3. If you are landing out, you should ALWAYS fly a normal pattern if possible. This may force you to fly an abbreviated pattern closer to the ground.

Obvously, adjustments to this will need to be made for a crosswind.

• What is meant by the term "landing out?" Oct 6, 2018 at 23:59
• @Terry In gliders, "landing out" refers to landing somewhere that isn't an airport, due to not having enough altitude to reach an airport. Wikipedia says it's a routine occurrence in cross-country soaring. Oct 8, 2018 at 0:30
• 1. Not true. We humans are very, very bad at estimating vertical angles. Ask any random person about the angle of a road or mountain slope, and you'll typically get a guess exaggerated up to an order of magnitude. That said, as pilots, we can train ourselves and learn cues to get the angle right, such as the classic 'fly such that the runway crossed the wing strut about here' (on a Cessna).
– Zeus
Oct 8, 2018 at 3:02

According to the FAA's Glider Flying Handbook (chapter 7):

The distance for a normal pattern from downwind leg to the landing area should be approximately one quarter to one half of a mile. Of course, this depends on current conditions and the type of glider. This varies at different locations.

You may wish to start with the safe envelope parameters of your glider for turning in a landing pattern, in other words, speed and bank angle. A glider turning a half circle at 50 knots (V 1.2 stall) will be much closer to the runway on downwind than a glider turning at 150 knots (V 1.2 stall). From the diameter of your safe 1/2 circle glide (and altitude loss), you determine your safe minimum distance from runway on downwind. Of course, you can come in a little higher (and a little farther away) and "square it off" into a downwind, 1/4 turn, base leg, 1/4 turn, and final.

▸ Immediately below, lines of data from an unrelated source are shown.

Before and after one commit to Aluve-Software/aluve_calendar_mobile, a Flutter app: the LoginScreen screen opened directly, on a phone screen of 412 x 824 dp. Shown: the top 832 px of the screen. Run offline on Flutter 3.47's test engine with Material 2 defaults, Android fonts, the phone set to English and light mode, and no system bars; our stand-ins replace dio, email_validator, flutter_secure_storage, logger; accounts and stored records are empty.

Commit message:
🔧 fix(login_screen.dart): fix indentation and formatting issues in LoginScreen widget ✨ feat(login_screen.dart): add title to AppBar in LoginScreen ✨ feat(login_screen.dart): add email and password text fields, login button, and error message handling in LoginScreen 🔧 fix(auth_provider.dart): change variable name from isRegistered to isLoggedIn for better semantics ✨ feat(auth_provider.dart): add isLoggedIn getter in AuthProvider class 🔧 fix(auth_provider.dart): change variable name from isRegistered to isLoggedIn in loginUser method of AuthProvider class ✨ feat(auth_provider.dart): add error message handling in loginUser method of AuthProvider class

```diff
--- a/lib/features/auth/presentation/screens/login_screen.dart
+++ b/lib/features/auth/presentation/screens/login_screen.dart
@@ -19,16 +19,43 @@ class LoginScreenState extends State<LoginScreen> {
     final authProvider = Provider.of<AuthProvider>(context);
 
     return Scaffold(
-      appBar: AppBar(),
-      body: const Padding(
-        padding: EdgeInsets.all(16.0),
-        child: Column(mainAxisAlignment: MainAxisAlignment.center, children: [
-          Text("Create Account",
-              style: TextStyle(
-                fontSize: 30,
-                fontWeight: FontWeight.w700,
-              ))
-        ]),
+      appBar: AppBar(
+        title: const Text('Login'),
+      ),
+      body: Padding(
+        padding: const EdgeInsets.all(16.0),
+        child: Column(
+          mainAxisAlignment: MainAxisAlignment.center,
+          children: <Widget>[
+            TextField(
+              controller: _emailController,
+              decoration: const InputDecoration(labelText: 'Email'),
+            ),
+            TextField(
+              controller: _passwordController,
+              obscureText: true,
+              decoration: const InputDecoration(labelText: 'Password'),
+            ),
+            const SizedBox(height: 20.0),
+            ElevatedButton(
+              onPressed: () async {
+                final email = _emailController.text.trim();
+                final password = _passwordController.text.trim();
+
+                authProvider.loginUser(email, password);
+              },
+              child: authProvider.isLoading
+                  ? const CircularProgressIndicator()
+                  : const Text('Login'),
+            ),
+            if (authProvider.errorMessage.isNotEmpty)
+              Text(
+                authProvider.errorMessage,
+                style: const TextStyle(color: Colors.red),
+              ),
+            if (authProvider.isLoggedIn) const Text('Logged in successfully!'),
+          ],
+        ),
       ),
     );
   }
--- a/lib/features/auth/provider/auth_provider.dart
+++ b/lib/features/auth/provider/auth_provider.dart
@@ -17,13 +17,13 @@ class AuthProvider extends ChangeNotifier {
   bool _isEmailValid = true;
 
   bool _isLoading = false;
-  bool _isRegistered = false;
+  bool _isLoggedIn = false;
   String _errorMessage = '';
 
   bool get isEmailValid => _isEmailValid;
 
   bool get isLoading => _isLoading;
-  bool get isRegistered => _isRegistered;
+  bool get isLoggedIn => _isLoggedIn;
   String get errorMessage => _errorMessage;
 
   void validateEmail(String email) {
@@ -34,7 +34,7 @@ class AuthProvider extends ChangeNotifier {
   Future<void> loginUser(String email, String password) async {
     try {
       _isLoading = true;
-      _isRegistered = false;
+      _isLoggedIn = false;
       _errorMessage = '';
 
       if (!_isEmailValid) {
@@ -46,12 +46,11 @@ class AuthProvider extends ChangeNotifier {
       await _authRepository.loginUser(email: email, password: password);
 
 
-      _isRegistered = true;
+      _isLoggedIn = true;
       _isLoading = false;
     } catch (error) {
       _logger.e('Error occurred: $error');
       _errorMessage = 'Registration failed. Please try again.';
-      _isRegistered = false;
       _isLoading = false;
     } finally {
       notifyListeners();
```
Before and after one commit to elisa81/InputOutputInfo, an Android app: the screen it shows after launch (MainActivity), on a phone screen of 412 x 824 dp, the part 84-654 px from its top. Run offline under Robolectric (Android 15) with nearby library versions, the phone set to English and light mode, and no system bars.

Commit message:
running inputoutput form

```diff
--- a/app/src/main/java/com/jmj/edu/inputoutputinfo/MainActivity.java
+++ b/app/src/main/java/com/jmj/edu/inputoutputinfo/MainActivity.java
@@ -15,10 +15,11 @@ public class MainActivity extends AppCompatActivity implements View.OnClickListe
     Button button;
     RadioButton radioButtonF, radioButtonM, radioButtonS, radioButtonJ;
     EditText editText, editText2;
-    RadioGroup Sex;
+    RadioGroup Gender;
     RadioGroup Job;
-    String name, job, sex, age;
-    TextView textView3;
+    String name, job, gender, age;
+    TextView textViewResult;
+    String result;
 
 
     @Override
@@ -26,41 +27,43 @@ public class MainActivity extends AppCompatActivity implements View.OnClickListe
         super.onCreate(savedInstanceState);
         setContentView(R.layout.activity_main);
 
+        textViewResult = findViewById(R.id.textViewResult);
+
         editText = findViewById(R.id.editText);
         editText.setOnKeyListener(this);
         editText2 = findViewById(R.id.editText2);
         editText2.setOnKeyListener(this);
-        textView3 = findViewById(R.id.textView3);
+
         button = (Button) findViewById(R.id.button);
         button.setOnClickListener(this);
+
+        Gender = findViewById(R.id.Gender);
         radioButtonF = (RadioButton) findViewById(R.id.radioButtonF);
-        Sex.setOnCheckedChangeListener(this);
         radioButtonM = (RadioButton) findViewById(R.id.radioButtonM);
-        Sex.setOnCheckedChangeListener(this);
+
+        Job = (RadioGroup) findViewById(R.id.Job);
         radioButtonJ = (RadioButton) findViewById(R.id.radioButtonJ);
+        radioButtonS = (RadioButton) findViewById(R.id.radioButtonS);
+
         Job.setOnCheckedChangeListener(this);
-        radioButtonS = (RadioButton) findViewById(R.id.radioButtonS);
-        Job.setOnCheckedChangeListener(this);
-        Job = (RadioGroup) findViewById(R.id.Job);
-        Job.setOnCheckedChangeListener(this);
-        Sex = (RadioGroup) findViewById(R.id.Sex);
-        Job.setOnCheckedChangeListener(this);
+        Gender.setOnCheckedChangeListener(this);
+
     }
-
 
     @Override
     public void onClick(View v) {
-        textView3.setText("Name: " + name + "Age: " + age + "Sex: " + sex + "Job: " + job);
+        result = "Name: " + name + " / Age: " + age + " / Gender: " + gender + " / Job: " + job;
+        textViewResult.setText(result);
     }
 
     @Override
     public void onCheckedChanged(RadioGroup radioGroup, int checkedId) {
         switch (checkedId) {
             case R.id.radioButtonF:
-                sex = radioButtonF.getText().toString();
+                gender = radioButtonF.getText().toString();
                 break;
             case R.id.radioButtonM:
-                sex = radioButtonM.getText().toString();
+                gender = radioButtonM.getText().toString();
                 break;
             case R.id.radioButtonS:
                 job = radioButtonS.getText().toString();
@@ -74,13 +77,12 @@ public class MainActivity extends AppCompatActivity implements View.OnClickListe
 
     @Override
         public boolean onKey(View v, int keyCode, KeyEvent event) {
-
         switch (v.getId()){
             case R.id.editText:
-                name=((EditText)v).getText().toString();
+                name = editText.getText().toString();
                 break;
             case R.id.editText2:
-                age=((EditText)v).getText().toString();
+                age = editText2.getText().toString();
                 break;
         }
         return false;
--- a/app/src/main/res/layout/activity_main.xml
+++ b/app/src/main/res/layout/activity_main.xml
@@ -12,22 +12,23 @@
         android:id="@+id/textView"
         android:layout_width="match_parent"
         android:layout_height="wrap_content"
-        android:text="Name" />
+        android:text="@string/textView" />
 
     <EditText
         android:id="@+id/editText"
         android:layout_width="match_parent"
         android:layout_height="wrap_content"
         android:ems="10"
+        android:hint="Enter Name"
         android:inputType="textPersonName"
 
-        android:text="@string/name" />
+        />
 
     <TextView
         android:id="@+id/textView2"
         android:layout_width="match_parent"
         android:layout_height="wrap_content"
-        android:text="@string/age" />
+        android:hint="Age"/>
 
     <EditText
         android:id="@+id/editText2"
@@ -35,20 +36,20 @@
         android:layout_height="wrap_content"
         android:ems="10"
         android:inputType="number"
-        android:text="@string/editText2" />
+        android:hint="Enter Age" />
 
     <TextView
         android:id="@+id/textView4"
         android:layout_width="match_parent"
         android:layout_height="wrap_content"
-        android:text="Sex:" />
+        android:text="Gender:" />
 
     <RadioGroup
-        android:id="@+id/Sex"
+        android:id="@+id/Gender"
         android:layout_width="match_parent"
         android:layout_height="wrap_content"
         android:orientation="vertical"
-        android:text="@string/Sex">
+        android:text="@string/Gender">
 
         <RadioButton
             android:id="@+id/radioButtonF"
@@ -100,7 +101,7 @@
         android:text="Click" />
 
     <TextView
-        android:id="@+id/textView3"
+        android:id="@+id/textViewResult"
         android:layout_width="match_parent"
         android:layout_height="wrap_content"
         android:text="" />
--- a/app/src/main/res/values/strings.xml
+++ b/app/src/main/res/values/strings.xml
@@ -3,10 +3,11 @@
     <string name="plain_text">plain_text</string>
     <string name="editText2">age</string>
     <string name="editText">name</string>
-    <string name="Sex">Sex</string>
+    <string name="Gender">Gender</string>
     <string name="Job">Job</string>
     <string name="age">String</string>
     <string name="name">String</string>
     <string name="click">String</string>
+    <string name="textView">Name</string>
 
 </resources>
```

But the safe turn is the key. Too slow or too tight could lead to a bad situation near the ground. Not a good time to stall. Hopefully your airport is "glider friendly" and a suitable landing pattern can be worked out.